Data shown Start Marker
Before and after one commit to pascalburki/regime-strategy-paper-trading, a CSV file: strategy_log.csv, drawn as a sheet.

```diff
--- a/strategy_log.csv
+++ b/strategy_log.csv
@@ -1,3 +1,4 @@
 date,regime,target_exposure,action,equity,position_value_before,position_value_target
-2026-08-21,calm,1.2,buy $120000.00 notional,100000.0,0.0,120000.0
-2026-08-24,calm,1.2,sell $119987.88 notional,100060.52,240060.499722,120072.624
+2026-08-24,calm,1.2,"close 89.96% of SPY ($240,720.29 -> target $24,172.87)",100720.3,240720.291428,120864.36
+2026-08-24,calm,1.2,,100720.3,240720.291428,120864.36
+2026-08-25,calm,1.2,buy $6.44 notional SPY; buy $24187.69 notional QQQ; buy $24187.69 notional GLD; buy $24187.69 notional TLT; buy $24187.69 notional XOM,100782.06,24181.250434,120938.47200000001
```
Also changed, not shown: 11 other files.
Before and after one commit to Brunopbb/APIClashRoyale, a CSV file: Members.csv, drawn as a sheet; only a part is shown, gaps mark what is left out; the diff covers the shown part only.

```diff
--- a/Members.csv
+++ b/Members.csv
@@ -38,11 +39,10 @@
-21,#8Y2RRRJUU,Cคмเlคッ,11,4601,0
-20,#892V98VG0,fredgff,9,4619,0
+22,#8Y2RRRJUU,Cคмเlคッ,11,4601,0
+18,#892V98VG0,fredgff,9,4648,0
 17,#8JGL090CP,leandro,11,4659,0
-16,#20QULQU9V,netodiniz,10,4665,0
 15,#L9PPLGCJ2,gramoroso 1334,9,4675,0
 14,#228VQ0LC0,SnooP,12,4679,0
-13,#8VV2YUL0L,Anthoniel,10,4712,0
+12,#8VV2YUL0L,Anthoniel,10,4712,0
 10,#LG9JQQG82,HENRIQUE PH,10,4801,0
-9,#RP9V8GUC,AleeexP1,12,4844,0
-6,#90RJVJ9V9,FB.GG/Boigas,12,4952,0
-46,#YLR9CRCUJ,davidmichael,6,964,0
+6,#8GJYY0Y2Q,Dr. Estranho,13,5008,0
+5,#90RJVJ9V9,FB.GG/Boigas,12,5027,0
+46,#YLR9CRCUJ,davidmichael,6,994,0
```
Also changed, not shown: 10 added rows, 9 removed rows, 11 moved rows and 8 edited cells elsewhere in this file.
Data shown End Marker
Data shown Start Marker
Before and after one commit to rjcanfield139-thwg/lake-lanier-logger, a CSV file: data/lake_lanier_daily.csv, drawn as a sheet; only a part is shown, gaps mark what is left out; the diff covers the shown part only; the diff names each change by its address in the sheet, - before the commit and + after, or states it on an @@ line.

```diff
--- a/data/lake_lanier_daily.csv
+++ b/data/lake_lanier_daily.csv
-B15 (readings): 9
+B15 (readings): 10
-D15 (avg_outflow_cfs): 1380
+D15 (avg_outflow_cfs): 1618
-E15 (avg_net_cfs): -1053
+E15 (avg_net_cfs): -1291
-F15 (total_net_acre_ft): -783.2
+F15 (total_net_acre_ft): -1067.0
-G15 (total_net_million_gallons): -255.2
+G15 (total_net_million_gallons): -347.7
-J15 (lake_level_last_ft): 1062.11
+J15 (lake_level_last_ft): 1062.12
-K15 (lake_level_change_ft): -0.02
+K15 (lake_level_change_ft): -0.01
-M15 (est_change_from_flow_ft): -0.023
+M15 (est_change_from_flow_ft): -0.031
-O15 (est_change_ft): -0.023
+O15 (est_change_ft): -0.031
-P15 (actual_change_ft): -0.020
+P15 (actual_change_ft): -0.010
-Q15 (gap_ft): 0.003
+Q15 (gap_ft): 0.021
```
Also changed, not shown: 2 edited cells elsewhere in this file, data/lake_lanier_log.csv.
Data shown End Marker
Data shown Start Marker
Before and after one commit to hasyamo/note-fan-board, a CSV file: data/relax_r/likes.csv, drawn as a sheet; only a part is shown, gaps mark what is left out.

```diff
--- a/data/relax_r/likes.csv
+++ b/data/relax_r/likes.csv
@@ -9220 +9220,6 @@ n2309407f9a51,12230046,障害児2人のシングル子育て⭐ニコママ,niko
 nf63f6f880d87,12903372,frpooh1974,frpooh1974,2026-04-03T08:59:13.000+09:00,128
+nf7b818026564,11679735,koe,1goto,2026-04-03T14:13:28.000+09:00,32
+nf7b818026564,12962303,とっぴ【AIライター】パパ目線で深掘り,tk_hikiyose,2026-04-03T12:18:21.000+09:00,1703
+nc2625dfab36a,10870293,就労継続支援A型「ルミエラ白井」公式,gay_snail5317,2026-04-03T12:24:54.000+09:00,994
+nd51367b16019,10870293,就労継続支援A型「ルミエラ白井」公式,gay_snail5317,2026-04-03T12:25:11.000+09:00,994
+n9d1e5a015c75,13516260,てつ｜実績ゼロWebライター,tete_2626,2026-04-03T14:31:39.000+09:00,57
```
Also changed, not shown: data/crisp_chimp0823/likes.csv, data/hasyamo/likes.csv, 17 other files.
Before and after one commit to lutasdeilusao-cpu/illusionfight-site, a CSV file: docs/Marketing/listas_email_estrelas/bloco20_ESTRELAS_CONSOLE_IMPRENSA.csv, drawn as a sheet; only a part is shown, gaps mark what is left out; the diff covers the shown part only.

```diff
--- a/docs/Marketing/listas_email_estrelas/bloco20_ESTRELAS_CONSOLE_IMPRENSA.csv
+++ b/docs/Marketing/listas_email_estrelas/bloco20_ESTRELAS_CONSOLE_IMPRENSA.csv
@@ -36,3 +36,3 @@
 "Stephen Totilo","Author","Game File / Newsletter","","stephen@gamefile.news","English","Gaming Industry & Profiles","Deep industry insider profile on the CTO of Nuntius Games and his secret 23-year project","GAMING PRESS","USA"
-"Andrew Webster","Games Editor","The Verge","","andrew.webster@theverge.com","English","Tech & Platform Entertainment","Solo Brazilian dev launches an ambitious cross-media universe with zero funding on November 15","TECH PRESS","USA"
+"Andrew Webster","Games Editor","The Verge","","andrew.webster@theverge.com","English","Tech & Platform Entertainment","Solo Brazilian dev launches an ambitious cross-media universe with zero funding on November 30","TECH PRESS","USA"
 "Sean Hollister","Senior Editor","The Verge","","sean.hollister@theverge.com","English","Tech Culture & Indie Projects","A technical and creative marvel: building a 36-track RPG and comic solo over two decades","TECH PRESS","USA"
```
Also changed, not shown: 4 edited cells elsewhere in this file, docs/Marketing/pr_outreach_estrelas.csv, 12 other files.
Data shown End Marker
Exercise directions ▸ Which lines of the data include "ルミエラ白井"? Copy each of them.

Solved exercise ▸
+nc2625dfab36a,10870293,就労継続支援A型「ルミエラ白井」公式,gay_snail5317,2026-04-03T12:24:54.000+09:00,994
+nd51367b16019,10870293,就労継続支援A型「ルミエラ白井」公式,gay_snail5317,2026-04-03T12:25:11.000+09:00,994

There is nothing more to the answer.